Start of Data for this exercise

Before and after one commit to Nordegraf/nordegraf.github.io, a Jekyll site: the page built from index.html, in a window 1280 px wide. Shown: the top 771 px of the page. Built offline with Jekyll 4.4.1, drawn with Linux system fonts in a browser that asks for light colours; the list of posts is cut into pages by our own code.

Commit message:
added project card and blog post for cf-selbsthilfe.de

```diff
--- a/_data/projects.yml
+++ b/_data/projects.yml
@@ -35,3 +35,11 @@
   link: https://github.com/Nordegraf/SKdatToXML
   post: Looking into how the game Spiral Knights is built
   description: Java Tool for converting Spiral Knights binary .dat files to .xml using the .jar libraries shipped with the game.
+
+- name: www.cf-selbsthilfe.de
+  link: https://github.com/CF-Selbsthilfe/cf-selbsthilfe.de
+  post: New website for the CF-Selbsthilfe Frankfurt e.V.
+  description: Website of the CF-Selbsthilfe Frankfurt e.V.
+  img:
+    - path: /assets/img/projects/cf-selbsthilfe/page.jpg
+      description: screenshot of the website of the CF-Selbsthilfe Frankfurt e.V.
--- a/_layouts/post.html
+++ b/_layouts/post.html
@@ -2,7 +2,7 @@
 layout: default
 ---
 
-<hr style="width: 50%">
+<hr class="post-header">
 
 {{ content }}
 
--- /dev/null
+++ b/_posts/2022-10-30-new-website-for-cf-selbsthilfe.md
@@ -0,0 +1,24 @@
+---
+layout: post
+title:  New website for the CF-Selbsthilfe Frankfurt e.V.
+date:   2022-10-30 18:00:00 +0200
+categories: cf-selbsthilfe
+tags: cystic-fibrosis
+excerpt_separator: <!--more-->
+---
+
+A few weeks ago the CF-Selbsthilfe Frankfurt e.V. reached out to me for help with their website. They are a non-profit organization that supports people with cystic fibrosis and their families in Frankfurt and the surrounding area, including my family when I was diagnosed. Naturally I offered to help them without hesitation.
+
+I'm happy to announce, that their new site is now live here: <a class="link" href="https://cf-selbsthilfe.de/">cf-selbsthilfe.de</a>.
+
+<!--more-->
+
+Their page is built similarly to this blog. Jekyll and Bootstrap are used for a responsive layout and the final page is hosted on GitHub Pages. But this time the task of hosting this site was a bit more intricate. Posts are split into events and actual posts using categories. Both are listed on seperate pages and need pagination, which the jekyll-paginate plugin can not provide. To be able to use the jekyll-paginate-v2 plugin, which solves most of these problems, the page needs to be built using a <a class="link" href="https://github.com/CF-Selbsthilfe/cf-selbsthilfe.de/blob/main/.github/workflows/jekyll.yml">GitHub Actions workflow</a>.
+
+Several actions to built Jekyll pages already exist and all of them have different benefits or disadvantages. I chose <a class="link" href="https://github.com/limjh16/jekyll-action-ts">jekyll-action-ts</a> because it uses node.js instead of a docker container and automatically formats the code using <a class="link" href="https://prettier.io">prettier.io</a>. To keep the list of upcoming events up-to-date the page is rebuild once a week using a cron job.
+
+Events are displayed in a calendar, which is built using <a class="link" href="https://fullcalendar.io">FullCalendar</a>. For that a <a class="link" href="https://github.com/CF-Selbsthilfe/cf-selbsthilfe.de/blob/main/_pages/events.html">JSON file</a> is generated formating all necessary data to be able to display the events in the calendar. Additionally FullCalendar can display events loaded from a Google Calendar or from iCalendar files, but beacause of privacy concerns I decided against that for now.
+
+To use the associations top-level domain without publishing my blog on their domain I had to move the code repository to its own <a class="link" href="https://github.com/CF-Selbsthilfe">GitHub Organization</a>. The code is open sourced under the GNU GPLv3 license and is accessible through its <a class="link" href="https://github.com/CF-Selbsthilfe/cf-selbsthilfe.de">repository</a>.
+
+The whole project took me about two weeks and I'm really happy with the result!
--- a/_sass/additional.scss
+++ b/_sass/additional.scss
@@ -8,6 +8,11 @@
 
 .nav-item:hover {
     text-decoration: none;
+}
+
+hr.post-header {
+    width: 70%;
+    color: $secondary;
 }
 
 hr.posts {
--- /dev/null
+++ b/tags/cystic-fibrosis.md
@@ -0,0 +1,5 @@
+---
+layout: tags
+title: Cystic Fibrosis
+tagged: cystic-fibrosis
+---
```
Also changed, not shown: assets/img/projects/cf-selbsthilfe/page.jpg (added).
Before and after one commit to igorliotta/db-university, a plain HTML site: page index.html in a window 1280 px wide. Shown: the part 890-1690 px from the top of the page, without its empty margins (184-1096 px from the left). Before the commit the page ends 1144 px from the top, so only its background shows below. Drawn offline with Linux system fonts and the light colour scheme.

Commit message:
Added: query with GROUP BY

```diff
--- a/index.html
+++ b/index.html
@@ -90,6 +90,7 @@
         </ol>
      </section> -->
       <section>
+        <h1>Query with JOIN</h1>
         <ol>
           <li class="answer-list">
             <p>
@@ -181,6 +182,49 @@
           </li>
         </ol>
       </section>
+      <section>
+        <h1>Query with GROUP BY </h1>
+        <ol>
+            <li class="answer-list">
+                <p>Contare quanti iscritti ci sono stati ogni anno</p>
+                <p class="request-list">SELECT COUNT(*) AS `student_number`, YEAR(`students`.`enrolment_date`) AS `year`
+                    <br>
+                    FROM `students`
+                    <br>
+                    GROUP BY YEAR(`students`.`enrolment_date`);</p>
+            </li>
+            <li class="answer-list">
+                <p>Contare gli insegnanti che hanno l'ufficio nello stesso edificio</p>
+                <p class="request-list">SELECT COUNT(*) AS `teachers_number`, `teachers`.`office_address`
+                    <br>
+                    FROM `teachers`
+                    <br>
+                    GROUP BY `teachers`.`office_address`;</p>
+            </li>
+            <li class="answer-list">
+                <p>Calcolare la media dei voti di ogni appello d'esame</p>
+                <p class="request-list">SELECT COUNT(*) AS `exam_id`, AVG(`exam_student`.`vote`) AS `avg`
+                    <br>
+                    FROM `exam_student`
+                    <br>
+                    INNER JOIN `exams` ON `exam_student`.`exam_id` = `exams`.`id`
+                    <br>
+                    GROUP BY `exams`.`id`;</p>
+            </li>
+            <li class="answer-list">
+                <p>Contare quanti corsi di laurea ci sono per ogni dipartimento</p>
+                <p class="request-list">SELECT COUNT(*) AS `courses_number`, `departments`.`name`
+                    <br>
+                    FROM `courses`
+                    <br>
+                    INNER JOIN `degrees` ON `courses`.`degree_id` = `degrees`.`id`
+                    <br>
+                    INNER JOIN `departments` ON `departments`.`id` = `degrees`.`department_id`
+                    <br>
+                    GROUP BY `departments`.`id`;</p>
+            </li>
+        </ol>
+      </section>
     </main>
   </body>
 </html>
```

End of Data for this exercise

Lines above with the string "GROUP" need to be found and copied.

## Written response:
Added: query with GROUP BY
+        <h1>Query with GROUP BY </h1>
+                    GROUP BY YEAR(`students`.`enrolment_date`);</p>
+                    GROUP BY `teachers`.`office_address`;</p>
+                    GROUP BY `exams`.`id`;</p>
+                    GROUP BY `departments`.`id`;</p>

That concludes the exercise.